Logos are a part of the company’s identity and are what differentiates it from other similar companies. Because of this, organizations must stay up-to-date on their logo, while also not losing the meaning and tradition behind the original design (Dalakas & Rose, 2014, p. 116). Specifically, Arnold Palmer Enterprises changed the main logo of the foundation to just the silhouette of a golf player, getting rid of the multi-color umbrella logo they used prior (Lombardo, 2017, para. 8). With Arnold’s passing last year, and younger generations not understanding the meaning and story behind the umbrella logo, the company had to do something to appeal to a broader audience, which the new logo will allow them to do (Lombardo, 2017, para. 9). Because the foundation was recently created and there’s not a long-standing tradition with using the umbrella logo, making a drastic logo change won’t disturb the identity of the brand – if anything, it will strengthen it by making it more relative.

Equipped with a new, more-fitting logo, Arnie’s Army Charitable Foundation looks to be taking the correct steps toward rebuilding their brand and strengthening their brand identity. By playing on their brand attributes and creating positive attitudes to lead to brand loyalty, using a tangible name, and creating a logo that has meaning and symbolism, Arnold Palmer Enterprises is creating a memorable logo that will lead to successful branding.



Dalakas, V., & Rose, G. (2014). Developing brand identity in sport: Lions, and tigers, and bears oh my. In M. P. Pritchard, & J. L. Stinson (Eds.), Leveraging brands in sport business (pp. 109-122). New York, NY: Routledge.

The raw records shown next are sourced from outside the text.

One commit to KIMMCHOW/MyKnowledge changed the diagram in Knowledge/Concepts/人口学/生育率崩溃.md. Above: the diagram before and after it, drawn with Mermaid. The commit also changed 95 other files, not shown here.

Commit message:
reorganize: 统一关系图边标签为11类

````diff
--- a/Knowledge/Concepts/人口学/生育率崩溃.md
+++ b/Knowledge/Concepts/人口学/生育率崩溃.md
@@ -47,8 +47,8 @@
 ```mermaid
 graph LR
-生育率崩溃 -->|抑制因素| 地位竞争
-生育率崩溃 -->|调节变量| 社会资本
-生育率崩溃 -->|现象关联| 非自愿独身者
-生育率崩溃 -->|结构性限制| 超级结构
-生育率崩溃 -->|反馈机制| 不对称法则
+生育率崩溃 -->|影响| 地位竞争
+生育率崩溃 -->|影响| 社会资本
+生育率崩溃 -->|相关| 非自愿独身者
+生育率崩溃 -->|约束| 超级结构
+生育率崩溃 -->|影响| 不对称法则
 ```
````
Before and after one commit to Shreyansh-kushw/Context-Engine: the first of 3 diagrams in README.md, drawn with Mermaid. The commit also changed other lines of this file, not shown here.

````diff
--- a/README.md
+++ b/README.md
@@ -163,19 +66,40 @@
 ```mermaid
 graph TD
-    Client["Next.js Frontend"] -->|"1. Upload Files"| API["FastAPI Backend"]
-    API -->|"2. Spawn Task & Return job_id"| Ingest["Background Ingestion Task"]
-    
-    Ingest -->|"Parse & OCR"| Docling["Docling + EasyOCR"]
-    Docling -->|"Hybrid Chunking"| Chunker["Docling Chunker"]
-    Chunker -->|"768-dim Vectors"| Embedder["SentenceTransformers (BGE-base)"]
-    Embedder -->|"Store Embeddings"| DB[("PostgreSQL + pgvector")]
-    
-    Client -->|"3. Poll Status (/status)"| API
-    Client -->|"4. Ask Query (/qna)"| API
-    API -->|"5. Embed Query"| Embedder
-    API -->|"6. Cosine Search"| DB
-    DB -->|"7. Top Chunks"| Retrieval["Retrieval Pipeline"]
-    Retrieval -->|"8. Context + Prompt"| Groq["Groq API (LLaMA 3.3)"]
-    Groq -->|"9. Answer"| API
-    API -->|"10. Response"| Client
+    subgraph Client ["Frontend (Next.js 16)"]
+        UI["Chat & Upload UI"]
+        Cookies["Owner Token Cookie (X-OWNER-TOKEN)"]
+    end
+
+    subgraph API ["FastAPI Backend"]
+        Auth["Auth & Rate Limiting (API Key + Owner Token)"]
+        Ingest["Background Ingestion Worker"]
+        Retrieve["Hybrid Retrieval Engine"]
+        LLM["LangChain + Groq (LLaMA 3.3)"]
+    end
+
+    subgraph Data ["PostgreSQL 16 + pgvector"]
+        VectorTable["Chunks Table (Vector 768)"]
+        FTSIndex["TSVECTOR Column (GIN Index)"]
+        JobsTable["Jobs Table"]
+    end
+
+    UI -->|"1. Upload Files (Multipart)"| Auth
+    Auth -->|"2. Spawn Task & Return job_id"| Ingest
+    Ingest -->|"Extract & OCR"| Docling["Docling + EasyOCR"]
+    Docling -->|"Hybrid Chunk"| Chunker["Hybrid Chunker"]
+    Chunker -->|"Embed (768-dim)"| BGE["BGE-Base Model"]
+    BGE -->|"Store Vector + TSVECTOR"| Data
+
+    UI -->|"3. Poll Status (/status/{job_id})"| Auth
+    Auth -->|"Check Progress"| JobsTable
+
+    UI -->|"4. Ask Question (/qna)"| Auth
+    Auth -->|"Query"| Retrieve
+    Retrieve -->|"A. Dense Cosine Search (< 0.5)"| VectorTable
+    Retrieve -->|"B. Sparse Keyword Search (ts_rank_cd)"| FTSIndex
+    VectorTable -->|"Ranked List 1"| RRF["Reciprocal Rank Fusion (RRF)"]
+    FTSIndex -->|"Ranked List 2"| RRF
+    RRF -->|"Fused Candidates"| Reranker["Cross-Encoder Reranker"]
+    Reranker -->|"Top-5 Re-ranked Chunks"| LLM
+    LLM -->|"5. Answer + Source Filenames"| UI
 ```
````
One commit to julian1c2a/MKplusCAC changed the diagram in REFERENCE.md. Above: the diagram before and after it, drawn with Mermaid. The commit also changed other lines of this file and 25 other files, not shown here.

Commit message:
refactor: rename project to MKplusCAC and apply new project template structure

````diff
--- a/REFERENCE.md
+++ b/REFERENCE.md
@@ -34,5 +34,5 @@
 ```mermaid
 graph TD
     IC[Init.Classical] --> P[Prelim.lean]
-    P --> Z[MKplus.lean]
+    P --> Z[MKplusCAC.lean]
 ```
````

Gladden, J. (2014). Brand equity: Management and measurement in sport. In M. P. Pritchard, & J. L. Stinson (Eds.), Leveraging brands in sport business (pp. 3-20). New York, NY: Routledge.

Lombardo, J. (2017, April 10). Arnie’s Army rebrands, signs three sponsors. SportsBusiness Journal, 19(49). Retrieved from

Malkewitz, K., & Bee, C. (2014). Undertaking successful brand design in sport. In M. P. Pritchard, & J. L. Stinson (Eds.), Leveraging brands in sport business (pp. 89-108). New York, NY: Routledge.

About Dani Sherman, University of San Francisco

Dani Sherman is a graduate of Mills College, where she earned her Bachelor of Arts degree in Mathematics. While at Mills College, she started working part-time for the Oakland Athletics and discovered her passion for working in professional sports. She is currently a graduate student in the University of San Francisco’s Sport Management program. She is contactable via LinkedIn.

This is an edited version of a paper Dani prepared for Professor Michael Goldman‘s Sport Marketing course at the University of San Francisco.

About Jake Packman, University of San Francisco

Jake Packman graduated from the University of Colorado Boulder with a Bachelor of Arts degree in Psychology and a certificate in the Business of Sport. During his time in Colorado, Jake interned as a San Francisco Giants Lead Correspondent at and as a social media intern for the Colorado Rapids. Jake is currently enrolled in the Sport Management Master’s program at the University of San Francisco. He can be reached via LinkedIn.

This is an edited version of a paper Jake prepared for Professor Michael Goldman‘s Sport Marketing course at the University of San Francisco.

IImage by @arniesarmycf,